by Bruce Mirken
I’ve been absent from this blog for a couple weeks, taking a much needed vacation and trying my best not to think about marijuana policy. While away, I did what I usually do when I need to clear my head: I read some Mark Twain — in this case a collection of his topical writings, some too incendiary to be published during his lifetime.
And Twain, damn him, got me thinking about marijuana policy.
In a piece called “Corn-Pone Opinions,” first published 13 years after his death, Twain observes, “I am persuaded that a coldly thought-out and independent verdict on a fashion in clothes, or manners, or literature, or politics, or religion, or any other matter that is projected onto the field of our notice and interest, is a most rare thing — if it has indeed ever existed. … we shall merely conform and let it go at that. We get our notions and habits and opinions from outside influences.”
Twain’s essay was written many decades before public opinion polling showed that, once the results of an election are known, a far higher percentage will say they voted for the winning candidate than actually did so. As a race, we like to follow the pack and not stray too far from what we believe our friends and neighbors think.
And that tendency is what makes possible what Twain calls in another essay “the silent and colossal national lie that is the support and confederate of all the tyrannies and shams and inequalities and unfairnesses …” Such lies, he explains, are rooted not in what is said, but what is unsaid — by, for example, the millions of Americans who, when Twain was a child, knew slavery was wrong but said nothing.

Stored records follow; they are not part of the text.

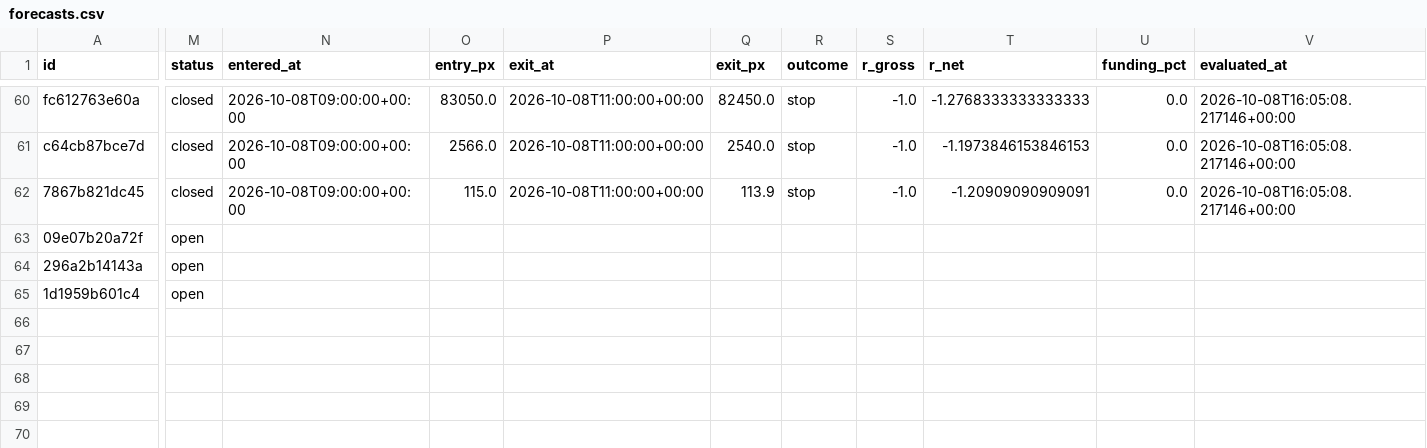
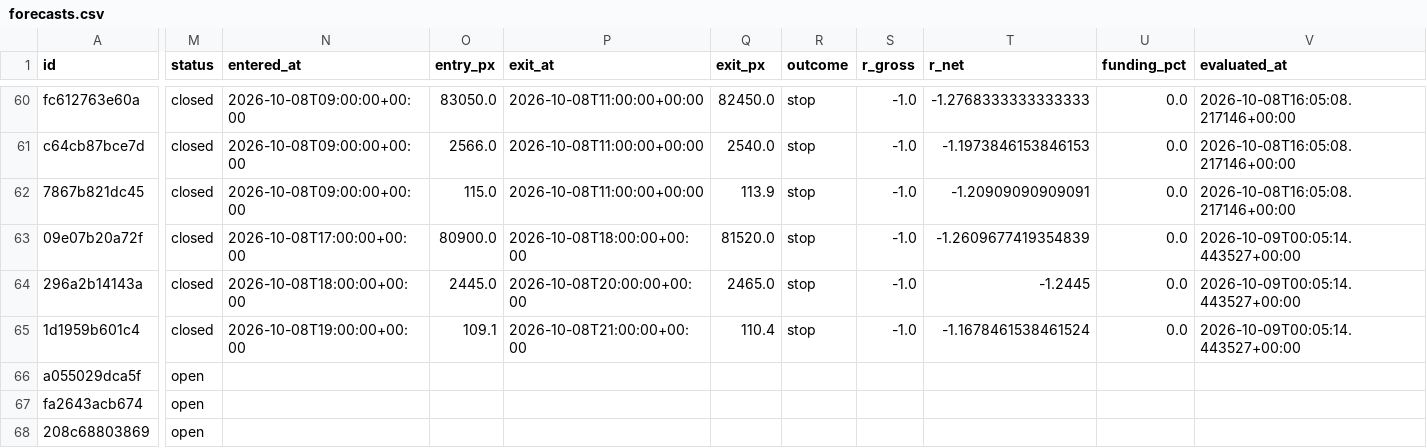
Before and after one commit to crypmiy/vibe-trading-okx-futures, a CSV file: research/forecasts.csv, drawn as a sheet; only a part is shown, gaps mark what is left out; rows hold the shown columns only; the diff names each change by its address in the sheet, - before the commit and + after, or states it on an @@ line.

Commit message:
Research cycle 2026-10-09T00: BTC-USDT-SWAP ETH-USDT-SWAP SOL-USDT-SWAP

```diff
--- a/research/forecasts.csv
+++ b/research/forecasts.csv
-M63:M65 (status): open
+M63:M65 (status): closed
-N63 (entered_at): (empty)
+N63 (entered_at): 2026-10-08T17:00:00+00:00
-O63 (entry_px): (empty)
+O63 (entry_px): 80900.0
-P63 (exit_at): (empty)
+P63 (exit_at): 2026-10-08T18:00:00+00:00
-Q63 (exit_px): (empty)
+Q63 (exit_px): 81520.0
-R63:R65 (outcome): (empty)
+R63:R65 (outcome): stop
-S63:S65 (r_gross): (empty)
+S63:S65 (r_gross): -1.0
-T63 (r_net): (empty)
+T63 (r_net): -1.2609677419354839
-U63:U65 (funding_pct): (empty)
+U63:U65 (funding_pct): 0.0
-V63:V65 (evaluated_at): (empty)
+V63:V65 (evaluated_at): 2026-10-09T00:05:14.443527+00:00
-N64 (entered_at): (empty)
+N64 (entered_at): 2026-10-08T18:00:00+00:00
-O64 (entry_px): (empty)
+O64 (entry_px): 2445.0
-P64 (exit_at): (empty)
+P64 (exit_at): 2026-10-08T20:00:00+00:00
-Q64 (exit_px): (empty)
+Q64 (exit_px): 2465.0
-T64 (r_net): (empty)
+T64 (r_net): -1.2445
-N65 (entered_at): (empty)
+N65 (entered_at): 2026-10-08T19:00:00+00:00
-O65 (entry_px): (empty)
+O65 (entry_px): 109.1
-P65 (exit_at): (empty)
+P65 (exit_at): 2026-10-08T21:00:00+00:00
-Q65 (exit_px): (empty)
+Q65 (exit_px): 110.4
-T65 (r_net): (empty)
+T65 (r_net): -1.1678461538461524
+row 66: a055029dca5f | open
+row 67: fa2643acb674 | open
+row 68: 208c68803869 | open
```
Also changed, not shown: 4 other files.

By silently acquiescing to what they thought was the majority sentiment so as not to stand out from their neighbors, they enabled a massive evil to be perpetuated for decades.

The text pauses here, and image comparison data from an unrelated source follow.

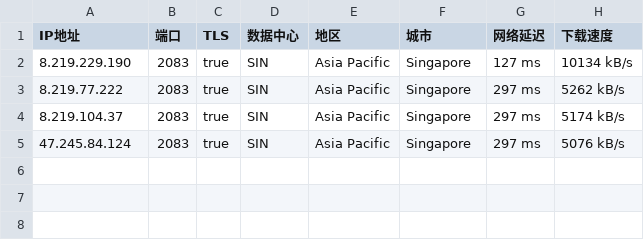
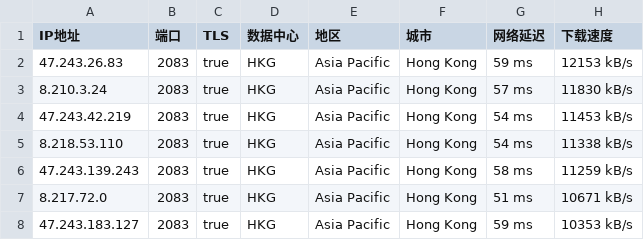
Before and after one commit to greycc2021/iptools, a CSV file: iptest/bestproxy2083.csv, drawn as a sheet.

```diff
--- a/iptest/bestproxy2083.csv
+++ b/iptest/bestproxy2083.csv
@@ -1,5 +1,8 @@
 IP地址,端口,TLS,数据中心,地区,城市,网络延迟,下载速度
-8.219.229.190,2083,true,SIN,Asia Pacific,Singapore,127 ms,10134 kB/s
-8.219.77.222,2083,true,SIN,Asia Pacific,Singapore,297 ms,5262 kB/s
-8.219.104.37,2083,true,SIN,Asia Pacific,Singapore,297 ms,5174 kB/s
-47.245.84.124,2083,true,SIN,Asia Pacific,Singapore,297 ms,5076 kB/s
+47.243.26.83,2083,true,HKG,Asia Pacific,Hong Kong,59 ms,12153 kB/s
+8.210.3.24,2083,true,HKG,Asia Pacific,Hong Kong,57 ms,11830 kB/s
+47.243.42.219,2083,true,HKG,Asia Pacific,Hong Kong,54 ms,11453 kB/s
+8.218.53.110,2083,true,HKG,Asia Pacific,Hong Kong,54 ms,11338 kB/s
+47.243.139.243,2083,true,HKG,Asia Pacific,Hong Kong,58 ms,11259 kB/s
+8.217.72.0,2083,true,HKG,Asia Pacific,Hong Kong,51 ms,10671 kB/s
+47.243.183.127,2083,true,HKG,Asia Pacific,Hong Kong,59 ms,10353 kB/s
```
Also changed, not shown: iptest/bestproxy2087.csv, iptest/bestproxy80.csv, 2 other files.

And so it is with our war on marijuana, an evil that persists because most of us silently go along with the colossal, national lie that the criminalization of tens of millions of our fellow citizens — and the arrest of over four-fifths of a million of them each year — is accomplishing something worthwhile rather than spreading injustice through every facet of society.
The answer — the only answer — is to break the silence. End the lies — and not just on this blog or drug policy listserves or other forums for the converted. We need to speak up at every opportunity — at work, at PTA meetings, at the barbershop, with friends and neighbors and co-workers. Even when it’s awkward. Especially when it’s awkward.
So how was your summer vacation?
by Bruce Mirken